## WORK INSTRUCTIONS
Every record that follows is to be copied exactly, with the pictures omitted.

Stored dataset items:

________________________

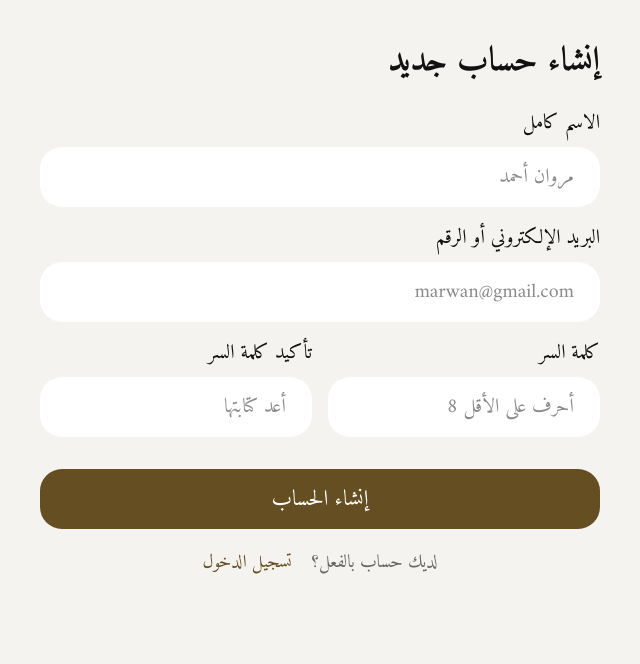
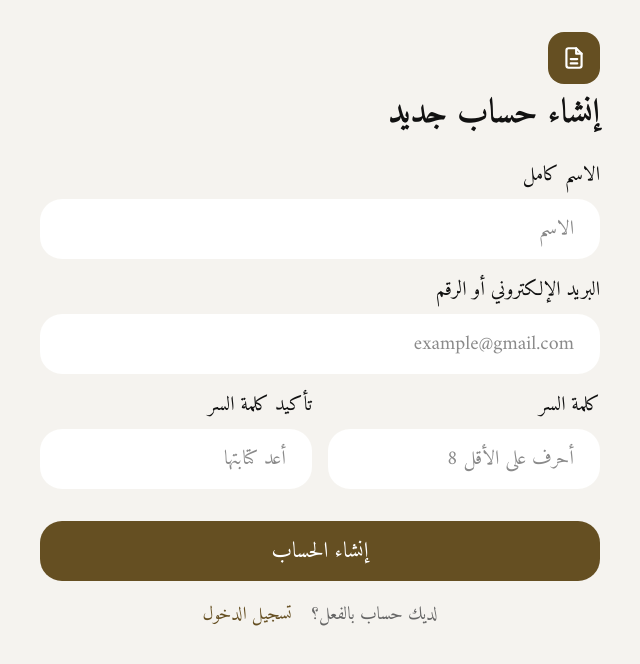
Before and after one commit to mariemnasser415/Graduation-project, a React (Vite) app: page /register in a window 1280 px wide. Shown: the top 664 px of the page, without its empty margins (406-1046 px from the left). Built offline with nearby package versions, Linux system fonts and the light colour scheme.

Commit message:
Refactor RegisterPage component for clarity

```diff
--- a/src/pages/RegisterPage.jsx
+++ b/src/pages/RegisterPage.jsx
@@ -8,7 +8,6 @@ import {
 } from '../Services/validators'
 import './RegisterPage.css'
 
-// حقل واحد: label + input + رسالة خطأ
 function Field({ id, label, error, children }) {
   return (
     <div className={`register-field${error ? ' has-error' : ''}`}>
@@ -44,13 +43,16 @@ function RegisterPage() {
   }
 
   const handleChange = (name) => (e) => {
-    setValues((v) => ({ ...v, [name]: e.target.value }))
-    if (errors[name]) setErrors((er) => ({ ...er, [name]: '' }))
+    setValues((current) => ({ ...current, [name]: e.target.value }))
+    if (errors[name]) {
+      setErrors((current) => ({ ...current, [name]: '' }))
+    }
     if (serverError) setServerError('')
   }
 
-  const handleBlur = (name) => () =>
-    setErrors((er) => ({ ...er, [name]: validators[name]() }))
+  const handleBlur = (name) => () => {
+    setErrors((current) => ({ ...current, [name]: validators[name]() }))
+  }
 
   const handleSubmit = (e) => {
     e.preventDefault()
@@ -67,10 +69,11 @@ function RegisterPage() {
 
     try {
       const identifier = values.identifier.trim().toLowerCase()
-  const users = JSON.parse(localStorage.getItem('users') || '[]')
+      const savedUsers = JSON.parse(localStorage.getItem('users') || '[]')
+      const users = Array.isArray(savedUsers) ? savedUsers : []
 
       const accountExists = users.some(
-    (user) => user.identifier.toLowerCase() === identifier,
+        (user) => user.identifier?.trim().toLowerCase() === identifier,
       )
 
       if (accountExists) {
@@ -93,7 +96,8 @@ try {
       setServerError('تعذر إنشاء الحساب. حاولي مرة أخرى.')
     } finally {
       setLoading(false)
-}}
+    }
+  }
 
   const inputProps = (name) => ({
     id: name,
@@ -109,7 +113,25 @@ try {
   return (
     <div className="register-page">
       <div className="register-container">
+        <div className="register-header">
+          <div className="icon-box" aria-hidden="true">
+            <svg
+              width="26"
+              height="26"
+              viewBox="0 0 24 24"
+              fill="none"
+              stroke="currentColor"
+              strokeWidth="2"
+              strokeLinecap="round"
+              strokeLinejoin="round"
+            >
+              <path d="M14 3H7a2 2 0 0 0-2 2v14a2 2 0 0 0 2 2h10a2 2 0 0 0 2-2V8z" />
+              <path d="M14 3v5h5M9 13h6M9 17h6" />
+            </svg>
+          </div>
+
           <h1 className="register-title">إنشاء حساب جديد</h1>
+        </div>
 
         <form className="register-form" onSubmit={handleSubmit} noValidate>
           {serverError && (
@@ -118,15 +140,11 @@ try {
             </div>
           )}
 
-          <Field
-            id="fullName"
-            label="الاسم كامل"
-            error={errors.fullName}
-          >
+          <Field id="fullName" label="الاسم كامل" error={errors.fullName}>
             <input
               {...inputProps('fullName')}
               type="text"
-              placeholder="مروان أحمد"
+              placeholder="الاسم"
               autoComplete="name"
             />
           </Field>
@@ -140,17 +158,13 @@ try {
               {...inputProps('identifier')}
               type="text"
               dir="ltr"
-              placeholder="marwan@gmail.com"
+              placeholder="example@gmail.com"
               autoComplete="username"
             />
           </Field>
 
           <div className="register-row">
-            <Field
-              id="password"
-              label="كلمة السر"
-              error={errors.password}
-            >
+            <Field id="password" label="كلمة السر" error={errors.password}>
               <input
                 {...inputProps('password')}
                 type="password"
```
Lines whose indentation alone changed are shown as unchanged.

________________________

## SOLUTION TO THIS TASK
Before and after one commit to mariemnasser415/Graduation-project, a React (Vite) app: page /register in a window 1280 px wide. Shown: the top 664 px of the page, without its empty margins (406-1046 px from the left). Built offline with nearby package versions, Linux system fonts and the light colour scheme.

Commit message:
Refactor RegisterPage component for clarity

```diff
--- a/src/pages/RegisterPage.jsx
+++ b/src/pages/RegisterPage.jsx
@@ -8,7 +8,6 @@ import {
 } from '../Services/validators'
 import './RegisterPage.css'
 
-// حقل واحد: label + input + رسالة خطأ
 function Field({ id, label, error, children }) {
   return (
     <div className={`register-field${error ? ' has-error' : ''}`}>
@@ -44,13 +43,16 @@ function RegisterPage() {
   }
 
   const handleChange = (name) => (e) => {
-    setValues((v) => ({ ...v, [name]: e.target.value }))
-    if (errors[name]) setErrors((er) => ({ ...er, [name]: '' }))
+    setValues((current) => ({ ...current, [name]: e.target.value }))
+    if (errors[name]) {
+      setErrors((current) => ({ ...current, [name]: '' }))
+    }
     if (serverError) setServerError('')
   }
 
-  const handleBlur = (name) => () =>
-    setErrors((er) => ({ ...er, [name]: validators[name]() }))
+  const handleBlur = (name) => () => {
+    setErrors((current) => ({ ...current, [name]: validators[name]() }))
+  }
 
   const handleSubmit = (e) => {
     e.preventDefault()
@@ -67,10 +69,11 @@ function RegisterPage() {
 
     try {
       const identifier = values.identifier.trim().toLowerCase()
-  const users = JSON.parse(localStorage.getItem('users') || '[]')
+      const savedUsers = JSON.parse(localStorage.getItem('users') || '[]')
+      const users = Array.isArray(savedUsers) ? savedUsers : []
 
       const accountExists = users.some(
-    (user) => user.identifier.toLowerCase() === identifier,
+        (user) => user.identifier?.trim().toLowerCase() === identifier,
       )
 
       if (accountExists) {
@@ -93,7 +96,8 @@ try {
       setServerError('تعذر إنشاء الحساب. حاولي مرة أخرى.')
     } finally {
       setLoading(false)
-}}
+    }
+  }
 
   const inputProps = (name) => ({
     id: name,
@@ -109,7 +113,25 @@ try {
   return (
     <div className="register-page">
       <div className="register-container">
+        <div className="register-header">
+          <div className="icon-box" aria-hidden="true">
+            <svg
+              width="26"
+              height="26"
+              viewBox="0 0 24 24"
+              fill="none"
+              stroke="currentColor"
+              strokeWidth="2"
+              strokeLinecap="round"
+              strokeLinejoin="round"
+            >
+              <path d="M14 3H7a2 2 0 0 0-2 2v14a2 2 0 0 0 2 2h10a2 2 0 0 0 2-2V8z" />
+              <path d="M14 3v5h5M9 13h6M9 17h6" />
+            </svg>
+          </div>
+
           <h1 className="register-title">إنشاء حساب جديد</h1>
+        </div>
 
         <form className="register-form" onSubmit={handleSubmit} noValidate>
           {serverError && (
@@ -118,15 +140,11 @@ try {
             </div>
           )}
 
-          <Field
-            id="fullName"
-            label="الاسم كامل"
-            error={errors.fullName}
-          >
+          <Field id="fullName" label="الاسم كامل" error={errors.fullName}>
             <input
               {...inputProps('fullName')}
               type="text"
-              placeholder="مروان أحمد"
+              placeholder="الاسم"
               autoComplete="name"
             />
           </Field>
@@ -140,17 +158,13 @@ try {
               {...inputProps('identifier')}
               type="text"
               dir="ltr"
-              placeholder="marwan@gmail.com"
+              placeholder="example@gmail.com"
               autoComplete="username"
             />
           </Field>
 
           <div className="register-row">
-            <Field
-              id="password"
-              label="كلمة السر"
-              error={errors.password}
-            >
+            <Field id="password" label="كلمة السر" error={errors.password}>
               <input
                 {...inputProps('password')}
                 type="password"
```
Lines whose indentation alone changed are shown as unchanged.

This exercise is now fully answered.